Task prompt ▸ Return the records word for word. Pictures do not belong in the copy.

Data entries
****

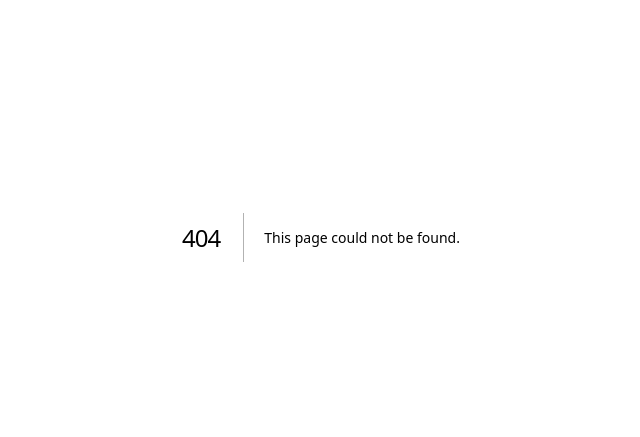
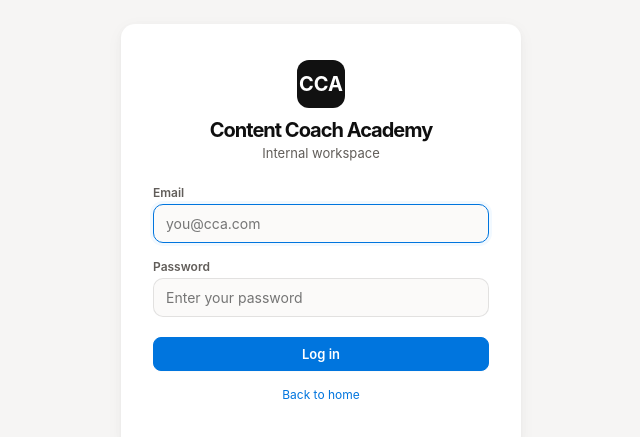
Before and after one commit to Projek-CCA/cca-dashboard, a Next.js app: page /login in a window 1280 px wide. Before the commit this address had no page. Shown: the part 163-600 px from the top of the page, without its empty margins (319-959 px from the left). Built offline with nearby package versions, Linux system fonts and the light colour scheme.

Commit message:
Add src/app/login/page.tsx

```diff
--- /dev/null
+++ b/src/app/login/page.tsx
@@ -0,0 +1,99 @@
+'use client';
+
+import { useRouter, useSearchParams } from 'next/navigation';
+import { Suspense, useCallback, useState } from 'react';
+import Link from 'next/link';
+
+function LoginForm() {
+  const router = useRouter();
+  const searchParams = useSearchParams();
+  const redirect = searchParams.get('redirect') || '/dashboard';
+  const [email, setEmail] = useState('');
+  const [password, setPassword] = useState('');
+  const [error, setError] = useState<string | null>(null);
+  const [loading, setLoading] = useState(false);
+
+  const handleSubmit = useCallback(async (event: React.FormEvent) => {
+    event.preventDefault();
+    setError(null);
+    setLoading(true);
+
+    try {
+      const response = await fetch('/auth/login', {
+        method: 'POST',
+        headers: { 'Content-Type': 'application/json' },
+        body: JSON.stringify({ email, password }),
+      });
+
+      const data = await response.json();
+
+      if (!response.ok) {
+        setError(data.error || 'Login failed');
+        setLoading(false);
+        return;
+      }
+
+      if (data.redirect) {
+        router.push(data.redirect);
+      } else {
+        router.push(redirect);
+      }
+      router.refresh();
+    } catch {
+      setError('Network error. Please try again.');
+      setLoading(false);
+    }
+  }, [email, password, redirect, router]);
+
+  return (
+    <main className="login-page">
+      <div className="login-card">
+        <div className="login-header">
+          <div className="login-mark">CCA</div>
+          <h1>Content Coach Academy</h1>
+          <p className="login-subtitle">Internal workspace</p>
+        </div>
+        <form className="login-form" onSubmit={handleSubmit}>
+          <div className="login-field">
+            <label htmlFor="email">Email</label>
+            <input
+              id="email"
+              type="email"
+              placeholder="you@cca.com"
+              value={email}
+              onChange={(e) => setEmail(e.target.value)}
+              required
+              autoFocus
+            />
+          </div>
+          <div className="login-field">
+            <label htmlFor="password">Password</label>
+            <input
+              id="password"
+              type="password"
+              placeholder="Enter your password"
+              value={password}
+              onChange={(e) => setPassword(e.target.value)}
+              required
+            />
+          </div>
+          {error && <div className="login-error">{error}</div>}
+          <button className="btn primary login-submit" type="submit" disabled={loading}>
+            {loading ? 'Signing in…' : 'Log in'}
+          </button>
+        </form>
+        <p className="login-footer">
+          <Link href="/">Back to home</Link>
+        </p>
+      </div>
+    </main>
+  );
+}
+
+export default function LoginPage() {
+  return (
+    <Suspense>
+      <LoginForm />
+    </Suspense>
+  );
+}
```
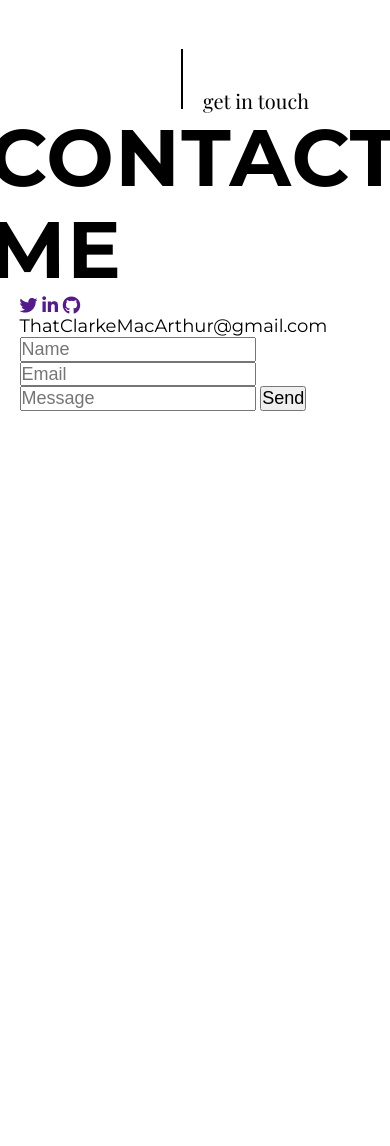
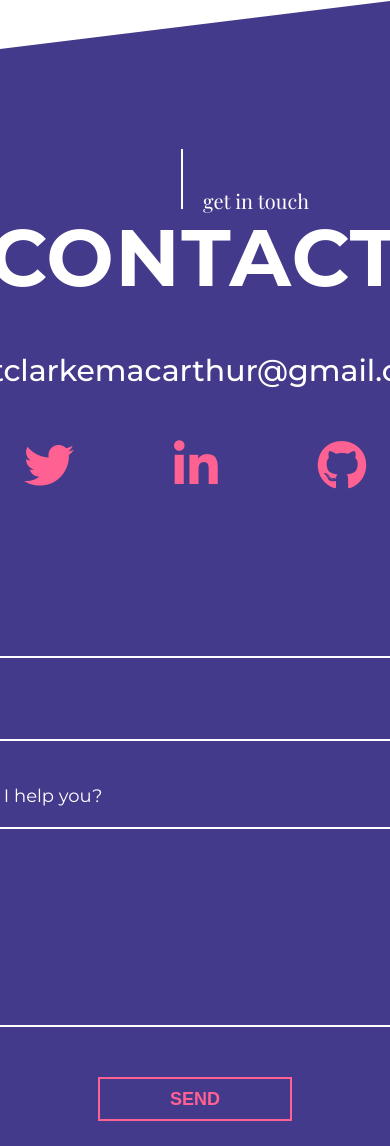
Before and after one commit to ClarkeMacArthur/clarkePortfolio, a plain HTML site: page index.html in a window 390 px wide. Shown: the part 9698-10844 px from the top of the page. Before the commit the page ends 10109 px from the top, so only its background shows below. Drawn offline with nearby package versions, Linux system fonts and the light colour scheme; a web font is replaced by a local one.

Commit message:
Finished styling the contact form. All basic layout is done for desktop. Need to add shapes, position them and do media queries and JS :sparkles::rainbow::sparkles:

```diff
--- a/index.html
+++ b/index.html
@@ -409,32 +409,45 @@
         </section>
         <!-- Contact Section -->
         <section id="contact" class="contact">
-            <div class="wrapper">
+            <div class="wrapper contactFlex">
                 <div class="sectionHeading">
                     <h2 class="smallHeading">Get in touch</h2>
-                    <h3 class="largeHeading">Contact Me</h3>
+                    <h3 class="largeHeading">Contact</h3>
                 </div>
-                <div class="contactIcons">
+                <p>ThatClarkeMacArthur@gmail.com</p>
+                <ul class="contactIcons">
+                    <li>
                         <a href="">
                             <i class="fab fa-twitter"></i>
                         </a>
+                    </li>
+                    <li>
                         <a href="">
                             <i class="fab fa-linkedin-in"></i>
                         </a>
+                    </li>
+                    <li>
                         <a href="">
                             <i class="fab fa-github"></i>
                         </a>
-                </div>
-                <p>ThatClarkeMacArthur@gmail.com</p>
+                    </li>
+                </ul>
+
                 <form action="FORMSPREE" method="POST">
-                    <input type="text" placeholder="Name" name="name">
-                    <input type="email" placeholder="Email" name="email">
-                    <input type="textarea" placeholder="Message" class="textArea" name="message">
-                    <input type="submit" value="Send" class="submit">
+                    <label for="name" class=srOnly>Name</label>
+                    <input type="text" placeholder="Name" name="name" id="name">
+                    <label for="email" class="srOnly">Email Address</label>
+                    <input type="email" placeholder="Email" name="email" id="email">
+                    <label for="message">How can I help you?</label>
+                    <textarea class="textArea" name="message" id="message"></textarea>
+                    <button type="submit" value="Send" class="submit">Send</button>
                 </form>
             </div>
         </section>
     </main>
+    <footer>
+        <p>Made with 💖 and © Clarke MacArthur 2020</p>
+    </footer>
     <!-- Link to Animate on Scroll JS Scripts -->
     <script src="https://unpkg.com/aos@next/dist/aos.js"></script>
     <script>
--- a/styles/sass/_contact.scss
+++ b/styles/sass/_contact.scss
@@ -0,0 +1,94 @@
+.contact {
+    background-color: $purple;
+    color:white;
+    &::before {
+        content:"";
+        position:absolute;
+        top:auto;
+        left:0;
+        height: 80%;
+        width:100%;
+        transform: skewY(-7deg);
+        background: $purple;
+        transform-origin: bottom left;
+        z-index: -1;
+    }
+}
+
+.contactFlex {
+    display:flex;
+    flex-direction: column;
+    align-items: center;
+    background-color: $purple;
+    .sectionHeading {
+        margin-top:100px;
+        .smallHeading::before {
+            border-left: 2px solid white;
+        }
+    }
+    p {
+        font-size: 3rem;
+        text-transform: lowercase;
+        font-weight: 500;
+        margin:50px 0;
+    }
+}
+
+.contact ul {
+    display: flex;
+    font-size: 5rem;
+
+    a {
+        color: $pink;
+        margin: 0 50px ;
+        &:hover {
+            color: $green;
+        }
+    }
+}
+
+form {
+    margin-top: 100px;
+    display: flex;
+    flex-direction:column;
+    align-items: center;
+    input, textarea {
+        background:transparent;
+        color:white;
+        border: none;
+        border-bottom: 2px solid white;
+        transition: all 0.3s ease-in;
+        width: 550px;
+        margin: 20px 0;
+        padding: 10px 5px;
+        &::placeholder {
+            font-family: $sanSerif;
+            color:white;
+            opacity:1;
+            font-weight: 400;
+        }
+        &:focus {
+        outline: 1px solid $pink;
+        background: lighten($purple, 10);
+        }
+    }
+    label {
+        align-self: flex-start;
+        margin-top: 25px;
+    }
+    textarea {
+        border-top: 2px solid white;
+        height: 200px;
+        resize: none;
+    }
+}
+
+button {
+    color: $pink;
+    font-weight:700;
+    border: 2px solid $pink;
+    background-color: transparent;
+    text-transform:uppercase;
+    padding: 10px 70px;
+    margin-top: 30px;
+}
--- a/styles/sass/_footer.scss
+++ b/styles/sass/_footer.scss
@@ -0,0 +1,8 @@
+footer {
+    background-color: $purple;
+    color:white;
+    text-align: center;
+    padding-top: 450px;
+    padding-bottom: 50px;
+    letter-spacing: 1.4px;;
+}
--- a/styles/sass/_main.scss
+++ b/styles/sass/_main.scss
@@ -114,6 +114,7 @@
     display:flex;
     flex-direction: column;
     align-items: center;
+    padding-bottom: 300px;
     .sectionHeading {
         padding-top: 200px;
         margin-bottom: 200px;
```
Also changed, not shown: styles/style.css. Lines whose indentation alone changed are shown as unchanged.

****

Task answer ▸
Before and after one commit to Projek-CCA/cca-dashboard, a Next.js app: page /login in a window 1280 px wide. Before the commit this address had no page. Shown: the part 163-600 px from the top of the page, without its empty margins (319-959 px from the left). Built offline with nearby package versions, Linux system fonts and the light colour scheme.

Commit message:
Add src/app/login/page.tsx

```diff
--- /dev/null
+++ b/src/app/login/page.tsx
@@ -0,0 +1,99 @@
+'use client';
+
+import { useRouter, useSearchParams } from 'next/navigation';
+import { Suspense, useCallback, useState } from 'react';
+import Link from 'next/link';
+
+function LoginForm() {
+  const router = useRouter();
+  const searchParams = useSearchParams();
+  const redirect = searchParams.get('redirect') || '/dashboard';
+  const [email, setEmail] = useState('');
+  const [password, setPassword] = useState('');
+  const [error, setError] = useState<string | null>(null);
+  const [loading, setLoading] = useState(false);
+
+  const handleSubmit = useCallback(async (event: React.FormEvent) => {
+    event.preventDefault();
+    setError(null);
+    setLoading(true);
+
+    try {
+      const response = await fetch('/auth/login', {
+        method: 'POST',
+        headers: { 'Content-Type': 'application/json' },
+        body: JSON.stringify({ email, password }),
+      });
+
+      const data = await response.json();
+
+      if (!response.ok) {
+        setError(data.error || 'Login failed');
+        setLoading(false);
+        return;
+      }
+
+      if (data.redirect) {
+        router.push(data.redirect);
+      } else {
+        router.push(redirect);
+      }
+      router.refresh();
+    } catch {
+      setError('Network error. Please try again.');
+      setLoading(false);
+    }
+  }, [email, password, redirect, router]);
+
+  return (
+    <main className="login-page">
+      <div className="login-card">
+        <div className="login-header">
+          <div className="login-mark">CCA</div>
+          <h1>Content Coach Academy</h1>
+          <p className="login-subtitle">Internal workspace</p>
+        </div>
+        <form className="login-form" onSubmit={handleSubmit}>
+          <div className="login-field">
+            <label htmlFor="email">Email</label>
+            <input
+              id="email"
+              type="email"
+              placeholder="you@cca.com"
+              value={email}
+              onChange={(e) => setEmail(e.target.value)}
+              required
+              autoFocus
+            />
+          </div>
+          <div className="login-field">
+            <label htmlFor="password">Password</label>
+            <input
+              id="password"
+              type="password"
+              placeholder="Enter your password"
+              value={password}
+              onChange={(e) => setPassword(e.target.value)}
+              required
+            />
+          </div>
+          {error && <div className="login-error">{error}</div>}
+          <button className="btn primary login-submit" type="submit" disabled={loading}>
+            {loading ? 'Signing in…' : 'Log in'}
+          </button>
+        </form>
+        <p className="login-footer">
+          <Link href="/">Back to home</Link>
+        </p>
+      </div>
+    </main>
+  );
+}
+
+export default function LoginPage() {
+  return (
+    <Suspense>
+      <LoginForm />
+    </Suspense>
+  );
+}
```
Before and after one commit to ClarkeMacArthur/clarkePortfolio, a plain HTML site: page index.html in a window 390 px wide. Shown: the part 9698-10844 px from the top of the page. Before the commit the page ends 10109 px from the top, so only its background shows below. Drawn offline with nearby package versions, Linux system fonts and the light colour scheme; a web font is replaced by a local one.

Commit message:
Finished styling the contact form. All basic layout is done for desktop. Need to add shapes, position them and do media queries and JS :sparkles::rainbow::sparkles:

```diff
--- a/index.html
+++ b/index.html
@@ -409,32 +409,45 @@
         </section>
         <!-- Contact Section -->
         <section id="contact" class="contact">
-            <div class="wrapper">
+            <div class="wrapper contactFlex">
                 <div class="sectionHeading">
                     <h2 class="smallHeading">Get in touch</h2>
-                    <h3 class="largeHeading">Contact Me</h3>
+                    <h3 class="largeHeading">Contact</h3>
                 </div>
-                <div class="contactIcons">
+                <p>ThatClarkeMacArthur@gmail.com</p>
+                <ul class="contactIcons">
+                    <li>
                         <a href="">
                             <i class="fab fa-twitter"></i>
                         </a>
+                    </li>
+                    <li>
                         <a href="">
                             <i class="fab fa-linkedin-in"></i>
                         </a>
+                    </li>
+                    <li>
                         <a href="">
                             <i class="fab fa-github"></i>
                         </a>
-                </div>
-                <p>ThatClarkeMacArthur@gmail.com</p>
+                    </li>
+                </ul>
+
                 <form action="FORMSPREE" method="POST">
-                    <input type="text" placeholder="Name" name="name">
-                    <input type="email" placeholder="Email" name="email">
-                    <input type="textarea" placeholder="Message" class="textArea" name="message">
-                    <input type="submit" value="Send" class="submit">
+                    <label for="name" class=srOnly>Name</label>
+                    <input type="text" placeholder="Name" name="name" id="name">
+                    <label for="email" class="srOnly">Email Address</label>
+                    <input type="email" placeholder="Email" name="email" id="email">
+                    <label for="message">How can I help you?</label>
+                    <textarea class="textArea" name="message" id="message"></textarea>
+                    <button type="submit" value="Send" class="submit">Send</button>
                 </form>
             </div>
         </section>
     </main>
+    <footer>
+        <p>Made with 💖 and © Clarke MacArthur 2020</p>
+    </footer>
     <!-- Link to Animate on Scroll JS Scripts -->
     <script src="https://unpkg.com/aos@next/dist/aos.js"></script>
     <script>
--- a/styles/sass/_contact.scss
+++ b/styles/sass/_contact.scss
@@ -0,0 +1,94 @@
+.contact {
+    background-color: $purple;
+    color:white;
+    &::before {
+        content:"";
+        position:absolute;
+        top:auto;
+        left:0;
+        height: 80%;
+        width:100%;
+        transform: skewY(-7deg);
+        background: $purple;
+        transform-origin: bottom left;
+        z-index: -1;
+    }
+}
+
+.contactFlex {
+    display:flex;
+    flex-direction: column;
+    align-items: center;
+    background-color: $purple;
+    .sectionHeading {
+        margin-top:100px;
+        .smallHeading::before {
+            border-left: 2px solid white;
+        }
+    }
+    p {
+        font-size: 3rem;
+        text-transform: lowercase;
+        font-weight: 500;
+        margin:50px 0;
+    }
+}
+
+.contact ul {
+    display: flex;
+    font-size: 5rem;
+
+    a {
+        color: $pink;
+        margin: 0 50px ;
+        &:hover {
+            color: $green;
+        }
+    }
+}
+
+form {
+    margin-top: 100px;
+    display: flex;
+    flex-direction:column;
+    align-items: center;
+    input, textarea {
+        background:transparent;
+        color:white;
+        border: none;
+        border-bottom: 2px solid white;
+        transition: all 0.3s ease-in;
+        width: 550px;
+        margin: 20px 0;
+        padding: 10px 5px;
+        &::placeholder {
+            font-family: $sanSerif;
+            color:white;
+            opacity:1;
+            font-weight: 400;
+        }
+        &:focus {
+        outline: 1px solid $pink;
+        background: lighten($purple, 10);
+        }
+    }
+    label {
+        align-self: flex-start;
+        margin-top: 25px;
+    }
+    textarea {
+        border-top: 2px solid white;
+        height: 200px;
+        resize: none;
+    }
+}
+
+button {
+    color: $pink;
+    font-weight:700;
+    border: 2px solid $pink;
+    background-color: transparent;
+    text-transform:uppercase;
+    padding: 10px 70px;
+    margin-top: 30px;
+}
--- a/styles/sass/_footer.scss
+++ b/styles/sass/_footer.scss
@@ -0,0 +1,8 @@
+footer {
+    background-color: $purple;
+    color:white;
+    text-align: center;
+    padding-top: 450px;
+    padding-bottom: 50px;
+    letter-spacing: 1.4px;;
+}
--- a/styles/sass/_main.scss
+++ b/styles/sass/_main.scss
@@ -114,6 +114,7 @@
     display:flex;
     flex-direction: column;
     align-items: center;
+    padding-bottom: 300px;
     .sectionHeading {
         padding-top: 200px;
         margin-bottom: 200px;
```
Also changed, not shown: styles/style.css. Lines whose indentation alone changed are shown as unchanged.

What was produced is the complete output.